*TASK REQUIREMENTS*. Pictures stay out; everything else in the listing below is to be restated word for word.

*EXCERPTED DATA*.
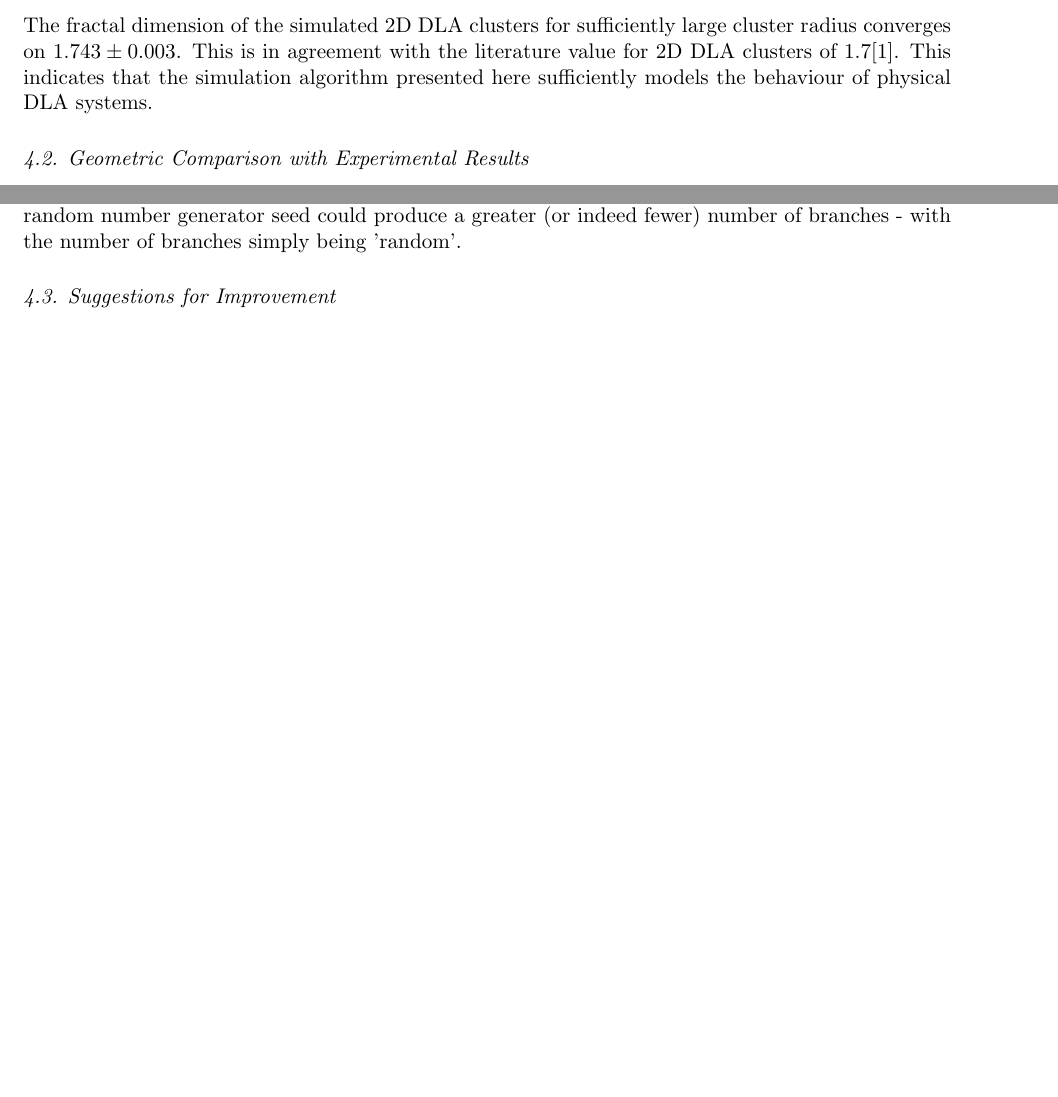
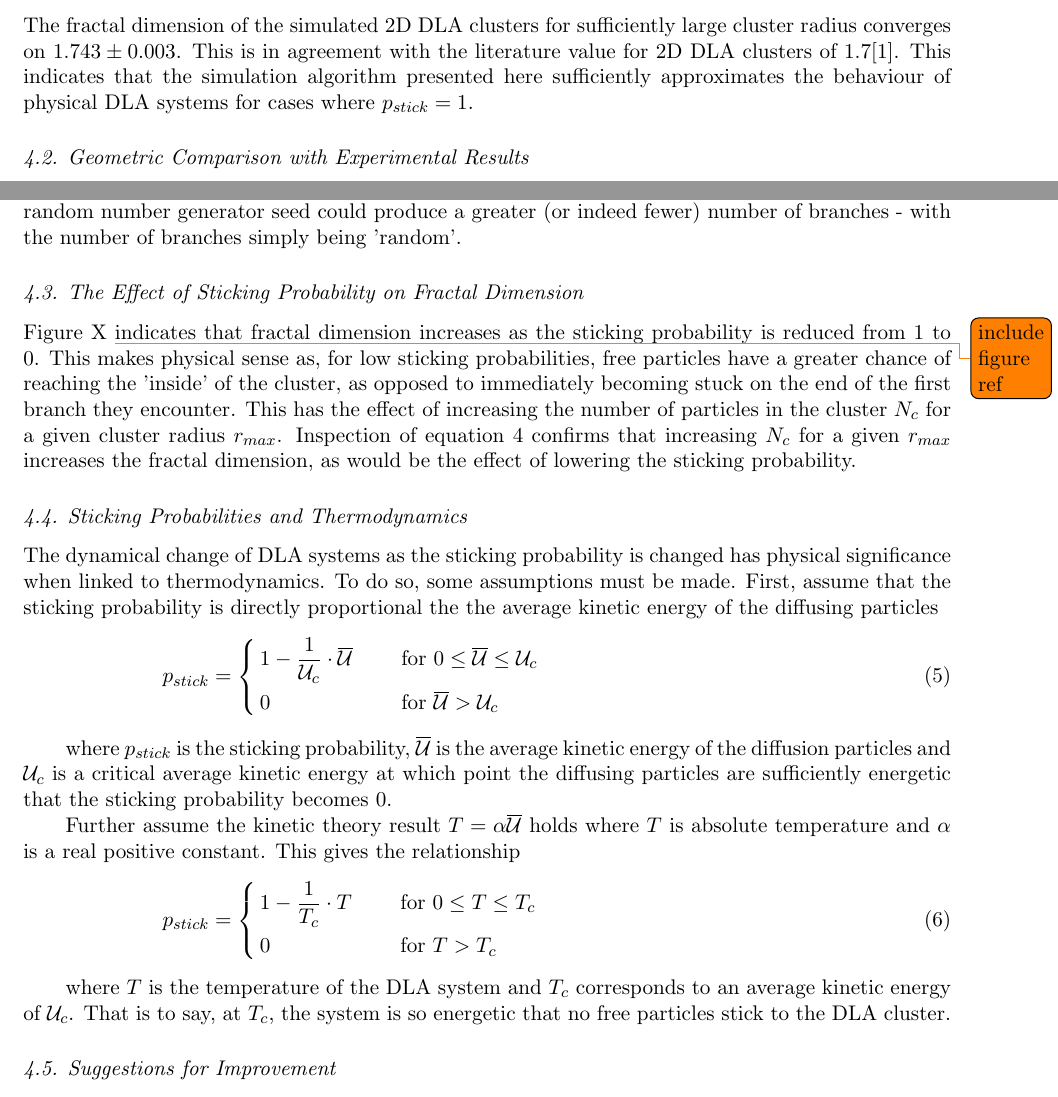
Before and after one commit to hcoplestone/DLA, a LaTeX paper (report/report.tex): two parts of pages 4 and 5 of 6, joined at a grey line, cut so that both start at the same text, the shorter picture padded with empty space. Compiled offline with pdfLaTeX.

Commit message:
thermodynamics

```diff
--- a/report/report.tex
+++ b/report/report.tex
@@ -128,10 +128,11 @@ Figure \ref{fig:selfsimilar} shows graphical representations of the results of a
 
 \subsection{Sticking Probabilities}
 
+
 \section{Discussion}
 \subsection{Determining the Fractal Dimension of DLA Aggregates}
 
-The fractal dimension of the simulated 2D DLA clusters for sufficiently large cluster radius converges on $1.743 \pm 0.003$. This is in agreement with the literature value for 2D DLA clusters of 1.7\cite{fractalindexref}. This indicates that the simulation algorithm presented here sufficiently models the behaviour of physical DLA systems.
+The fractal dimension of the simulated 2D DLA clusters for sufficiently large cluster radius converges on $1.743 \pm 0.003$. This is in agreement with the literature value for 2D DLA clusters of 1.7\cite{fractalindexref}. This indicates that the simulation algorithm presented here sufficiently approximates the behaviour of physical DLA systems for cases where $p_{stick} = 1$.
 
 \subsection{Geometric Comparison with Experimental Results}
 
@@ -145,6 +146,32 @@ The fractal dimension of the simulated 2D DLA clusters for sufficiently large cl
 \end{figure}
 
 Figure \ref{fig:realcrystal} compares a simulated DLA cluster with an experimentally produced zinc electrodeposit - a system for which diffusion is the primary transport method, meaning DLA theory is applicable \cite{dla}. Both clusters demonstrate growth around a central attractor, with both clusters having visually similar radial branching patterns. The number of first order branches originating from the centre is greater in the experiment than in the simulated example, which could be explained by the greater surface area of the attractor in the experiment (the central electrode is not a point particle unlike the centre particle in the simulation), meaning more particles can become attached. Another consideration is that, experimentally, diffusing particles are free to attach to a cluster particle at any arbitrary angle $\theta \in \{\mathcal{R} \cap [0, 2\pi) \}$ (neglecting possible chemical lattice constrains), whereas in the simulation we enforce a square lattice, with free particles only attaching if they are directly horizontally or vertically adjacent to a cluster particle, thus enforcing the unnatural constraint $\theta = m\pi/2, m \in [0,3]$. This could be mitigated by allowing diagonal attachment and could be verified by further investigating the effect, if any, of simulating DLA clusters with different lattice arrangements. However, determining if lattice arrangement affects the geometry of the produced clusters would require a more sophisticated method of quantifying the distribution and arrangement of the cluster branches, which is outside the scope of this paper.  More simply, the case here could also be that, due to DLA simulations being stochastic, the same simulation setup with a different random number generator seed could produce a greater (or indeed fewer) number of branches -  with the number of branches simply being 'random'.
+
+\subsection{The Effect of Sticking Probability on Fractal Dimension}
+
+Figure X \todo{include figure ref} indicates that fractal dimension increases as the sticking probability is reduced from $1$ to $0$. This makes physical sense as, for low sticking probabilities, free particles have a greater chance of reaching the 'inside' of the cluster, as opposed to immediately becoming stuck on the end of the first branch they encounter. This has the effect of increasing the number of particles in the cluster $N_c$ for a given cluster radius $r_{max}$. Inspection of equation \ref{dflogequation} confirms that increasing $N_c$ for a given $r_{max}$ increases the fractal dimension, as would be the effect of lowering the sticking probability.
+
+\subsection{Sticking Probabilities and Thermodynamics}
+
+The dynamical change of DLA systems as the sticking probability is changed has physical significance when linked to thermodynamics. To do so, some assumptions must be made. First, assume that the sticking probability is directly proportional the the average kinetic energy of the diffusing particles
+
+\begin{equation}
+\label{cases}
+p_{stick}=\cases{1 - \frac{1}{\mathcal{U}_c} \cdot \overline{\mathcal{U}}&for $0 \le \overline{\mathcal{U}} \le \mathcal{U}_c$\\
+0&for $\overline{\mathcal{U}} > \mathcal{U}_c$\\}
+\end{equation}
+
+where $p_{stick}$ is the sticking probability, $\overline{\mathcal{U}}$ is the average kinetic energy of the diffusion particles and $\mathcal{U}_c$ is a critical average kinetic energy at which point the diffusing particles are sufficiently energetic that the sticking probability becomes 0.
+
+Further assume the kinetic theory result $T = \alpha \overline{\mathcal{U}}$ holds where $T$ is absolute temperature and $\alpha$ is a real positive constant. This gives the relationship
+
+\begin{equation}
+\label{cases}
+p_{stick}=\cases{1 - \frac{1}{T_c} \cdot T&for $0 \le T \le T_c$\\
+0&for $T > T_c$\\}
+\end{equation}
+
+where $T$ is the temperature of the DLA system and $T_c$ corresponds to an average kinetic energy of $\mathcal{U}_c$. That is to say, at $T_c$, the system is so energetic that no free particles stick to the DLA cluster.
 
 \subsection{Suggestions for Improvement}
 Although seemingly effective, the implementation of the kill circle could be somewhat naive. If a particle walks outside of the kill circle it is, at present, simply terminated, and a new particle is added at random anywhere on the start circle. It may be more prudent to consider the probability of where the wandered particle is likely to reappear at a future instance of time as there could be a radial bias to the reappearance position, depending on the angle the particle wanders away from the system at. However, this is likely not significant as it could be expected that any radial bias would be averaged out over time because the probability distribution of the angle $\theta$ that the particle walks away from the system at is uniform.  Not withstanding this, a more sophisticated alternative using Green's functions and probability densities is presented in section 7.1 of "Diffusion-limited aggregation: A kinetic critical phenomenon?"\cite{dla2}.
```
Also changed, not shown: report/report.pdf, report/report.tex (14 more changed lines), 8 other files.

*WORKED SOLUTION*.
Before and after one commit to hcoplestone/DLA, a LaTeX paper (report/report.tex): two parts of pages 4 and 5 of 6, joined at a grey line, cut so that both start at the same text, the shorter picture padded with empty space. Compiled offline with pdfLaTeX.

Commit message:
thermodynamics

```diff
--- a/report/report.tex
+++ b/report/report.tex
@@ -128,10 +128,11 @@ Figure \ref{fig:selfsimilar} shows graphical representations of the results of a
 
 \subsection{Sticking Probabilities}
 
+
 \section{Discussion}
 \subsection{Determining the Fractal Dimension of DLA Aggregates}
 
-The fractal dimension of the simulated 2D DLA clusters for sufficiently large cluster radius converges on $1.743 \pm 0.003$. This is in agreement with the literature value for 2D DLA clusters of 1.7\cite{fractalindexref}. This indicates that the simulation algorithm presented here sufficiently models the behaviour of physical DLA systems.
+The fractal dimension of the simulated 2D DLA clusters for sufficiently large cluster radius converges on $1.743 \pm 0.003$. This is in agreement with the literature value for 2D DLA clusters of 1.7\cite{fractalindexref}. This indicates that the simulation algorithm presented here sufficiently approximates the behaviour of physical DLA systems for cases where $p_{stick} = 1$.
 
 \subsection{Geometric Comparison with Experimental Results}
 
@@ -145,6 +146,32 @@ The fractal dimension of the simulated 2D DLA clusters for sufficiently large cl
 \end{figure}
 
 Figure \ref{fig:realcrystal} compares a simulated DLA cluster with an experimentally produced zinc electrodeposit - a system for which diffusion is the primary transport method, meaning DLA theory is applicable \cite{dla}. Both clusters demonstrate growth around a central attractor, with both clusters having visually similar radial branching patterns. The number of first order branches originating from the centre is greater in the experiment than in the simulated example, which could be explained by the greater surface area of the attractor in the experiment (the central electrode is not a point particle unlike the centre particle in the simulation), meaning more particles can become attached. Another consideration is that, experimentally, diffusing particles are free to attach to a cluster particle at any arbitrary angle $\theta \in \{\mathcal{R} \cap [0, 2\pi) \}$ (neglecting possible chemical lattice constrains), whereas in the simulation we enforce a square lattice, with free particles only attaching if they are directly horizontally or vertically adjacent to a cluster particle, thus enforcing the unnatural constraint $\theta = m\pi/2, m \in [0,3]$. This could be mitigated by allowing diagonal attachment and could be verified by further investigating the effect, if any, of simulating DLA clusters with different lattice arrangements. However, determining if lattice arrangement affects the geometry of the produced clusters would require a more sophisticated method of quantifying the distribution and arrangement of the cluster branches, which is outside the scope of this paper.  More simply, the case here could also be that, due to DLA simulations being stochastic, the same simulation setup with a different random number generator seed could produce a greater (or indeed fewer) number of branches -  with the number of branches simply being 'random'.
+
+\subsection{The Effect of Sticking Probability on Fractal Dimension}
+
+Figure X \todo{include figure ref} indicates that fractal dimension increases as the sticking probability is reduced from $1$ to $0$. This makes physical sense as, for low sticking probabilities, free particles have a greater chance of reaching the 'inside' of the cluster, as opposed to immediately becoming stuck on the end of the first branch they encounter. This has the effect of increasing the number of particles in the cluster $N_c$ for a given cluster radius $r_{max}$. Inspection of equation \ref{dflogequation} confirms that increasing $N_c$ for a given $r_{max}$ increases the fractal dimension, as would be the effect of lowering the sticking probability.
+
+\subsection{Sticking Probabilities and Thermodynamics}
+
+The dynamical change of DLA systems as the sticking probability is changed has physical significance when linked to thermodynamics. To do so, some assumptions must be made. First, assume that the sticking probability is directly proportional the the average kinetic energy of the diffusing particles
+
+\begin{equation}
+\label{cases}
+p_{stick}=\cases{1 - \frac{1}{\mathcal{U}_c} \cdot \overline{\mathcal{U}}&for $0 \le \overline{\mathcal{U}} \le \mathcal{U}_c$\\
+0&for $\overline{\mathcal{U}} > \mathcal{U}_c$\\}
+\end{equation}
+
+where $p_{stick}$ is the sticking probability, $\overline{\mathcal{U}}$ is the average kinetic energy of the diffusion particles and $\mathcal{U}_c$ is a critical average kinetic energy at which point the diffusing particles are sufficiently energetic that the sticking probability becomes 0.
+
+Further assume the kinetic theory result $T = \alpha \overline{\mathcal{U}}$ holds where $T$ is absolute temperature and $\alpha$ is a real positive constant. This gives the relationship
+
+\begin{equation}
+\label{cases}
+p_{stick}=\cases{1 - \frac{1}{T_c} \cdot T&for $0 \le T \le T_c$\\
+0&for $T > T_c$\\}
+\end{equation}
+
+where $T$ is the temperature of the DLA system and $T_c$ corresponds to an average kinetic energy of $\mathcal{U}_c$. That is to say, at $T_c$, the system is so energetic that no free particles stick to the DLA cluster.
 
 \subsection{Suggestions for Improvement}
 Although seemingly effective, the implementation of the kill circle could be somewhat naive. If a particle walks outside of the kill circle it is, at present, simply terminated, and a new particle is added at random anywhere on the start circle. It may be more prudent to consider the probability of where the wandered particle is likely to reappear at a future instance of time as there could be a radial bias to the reappearance position, depending on the angle the particle wanders away from the system at. However, this is likely not significant as it could be expected that any radial bias would be averaged out over time because the probability distribution of the angle $\theta$ that the particle walks away from the system at is uniform.  Not withstanding this, a more sophisticated alternative using Green's functions and probability densities is presented in section 7.1 of "Diffusion-limited aggregation: A kinetic critical phenomenon?"\cite{dla2}.
```
Also changed, not shown: report/report.pdf, report/report.tex (14 more changed lines), 8 other files.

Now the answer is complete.